§ **What you need to do**:
Copy out each line of the listing that has the word "Also" in it.

§ **Supplied entries**:
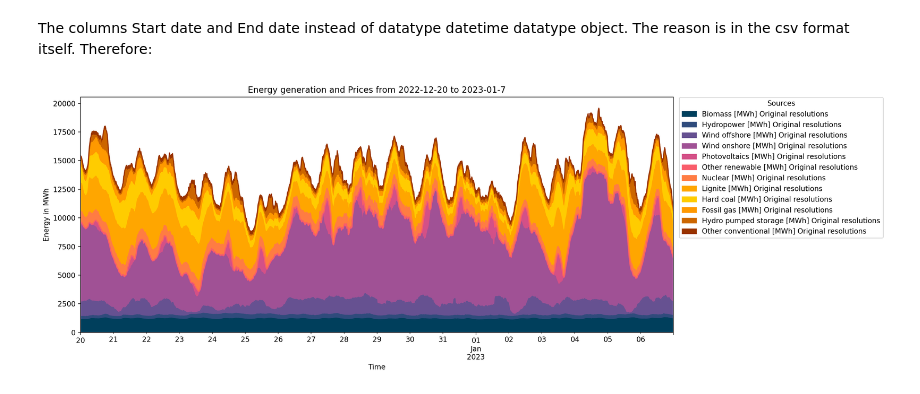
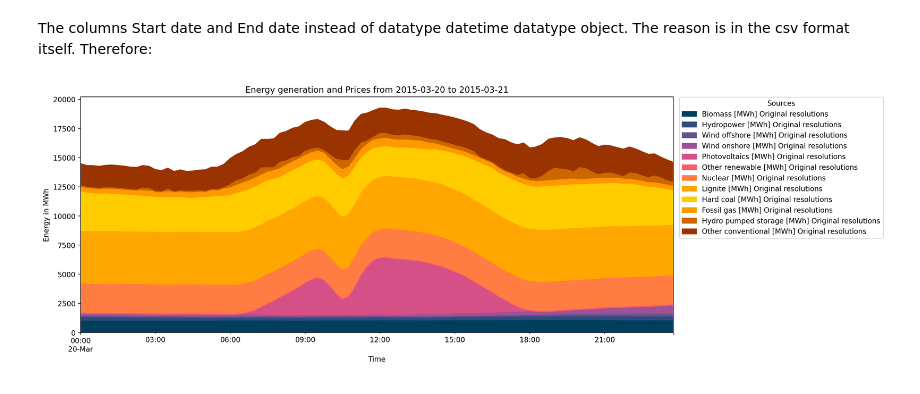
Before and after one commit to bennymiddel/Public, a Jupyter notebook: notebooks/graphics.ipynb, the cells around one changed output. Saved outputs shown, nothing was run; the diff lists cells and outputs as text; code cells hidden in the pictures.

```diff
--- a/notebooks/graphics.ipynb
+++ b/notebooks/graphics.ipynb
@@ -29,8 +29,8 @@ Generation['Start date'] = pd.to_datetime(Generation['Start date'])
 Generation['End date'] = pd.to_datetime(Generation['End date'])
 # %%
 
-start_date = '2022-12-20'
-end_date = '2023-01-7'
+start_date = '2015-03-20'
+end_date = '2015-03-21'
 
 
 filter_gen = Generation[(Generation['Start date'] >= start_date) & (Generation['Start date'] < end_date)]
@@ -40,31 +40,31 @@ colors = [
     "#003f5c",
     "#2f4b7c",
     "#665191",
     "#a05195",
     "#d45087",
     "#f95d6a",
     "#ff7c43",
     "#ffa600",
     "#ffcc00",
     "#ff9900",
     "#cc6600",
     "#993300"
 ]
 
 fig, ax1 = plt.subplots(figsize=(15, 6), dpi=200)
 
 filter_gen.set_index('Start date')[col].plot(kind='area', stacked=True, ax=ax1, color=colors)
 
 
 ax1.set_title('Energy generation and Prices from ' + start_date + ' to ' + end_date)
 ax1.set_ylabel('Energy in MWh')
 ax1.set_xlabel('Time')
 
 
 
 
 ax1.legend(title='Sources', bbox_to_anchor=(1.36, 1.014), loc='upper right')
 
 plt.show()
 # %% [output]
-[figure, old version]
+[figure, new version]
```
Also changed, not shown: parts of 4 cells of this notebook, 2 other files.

==

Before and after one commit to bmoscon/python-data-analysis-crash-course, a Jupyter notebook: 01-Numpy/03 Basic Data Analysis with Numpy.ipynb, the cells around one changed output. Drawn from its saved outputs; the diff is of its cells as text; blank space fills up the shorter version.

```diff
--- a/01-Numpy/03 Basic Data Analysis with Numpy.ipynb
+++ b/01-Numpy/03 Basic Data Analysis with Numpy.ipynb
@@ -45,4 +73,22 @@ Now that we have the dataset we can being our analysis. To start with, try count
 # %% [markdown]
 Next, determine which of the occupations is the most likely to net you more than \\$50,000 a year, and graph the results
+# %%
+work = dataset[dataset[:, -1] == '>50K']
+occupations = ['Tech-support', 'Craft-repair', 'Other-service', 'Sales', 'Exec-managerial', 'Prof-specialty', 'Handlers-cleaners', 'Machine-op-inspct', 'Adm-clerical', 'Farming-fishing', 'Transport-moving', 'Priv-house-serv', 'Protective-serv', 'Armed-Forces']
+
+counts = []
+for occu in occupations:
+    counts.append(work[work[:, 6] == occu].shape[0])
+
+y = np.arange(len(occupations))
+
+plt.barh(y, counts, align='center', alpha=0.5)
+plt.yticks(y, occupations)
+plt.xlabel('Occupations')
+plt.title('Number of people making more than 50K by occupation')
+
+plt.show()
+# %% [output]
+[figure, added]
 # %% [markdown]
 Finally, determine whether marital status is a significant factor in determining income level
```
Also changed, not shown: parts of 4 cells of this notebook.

§ **Exercise result**:
Also changed, not shown: parts of 4 cells of this notebook, 2 other files.
Also changed, not shown: parts of 4 cells of this notebook.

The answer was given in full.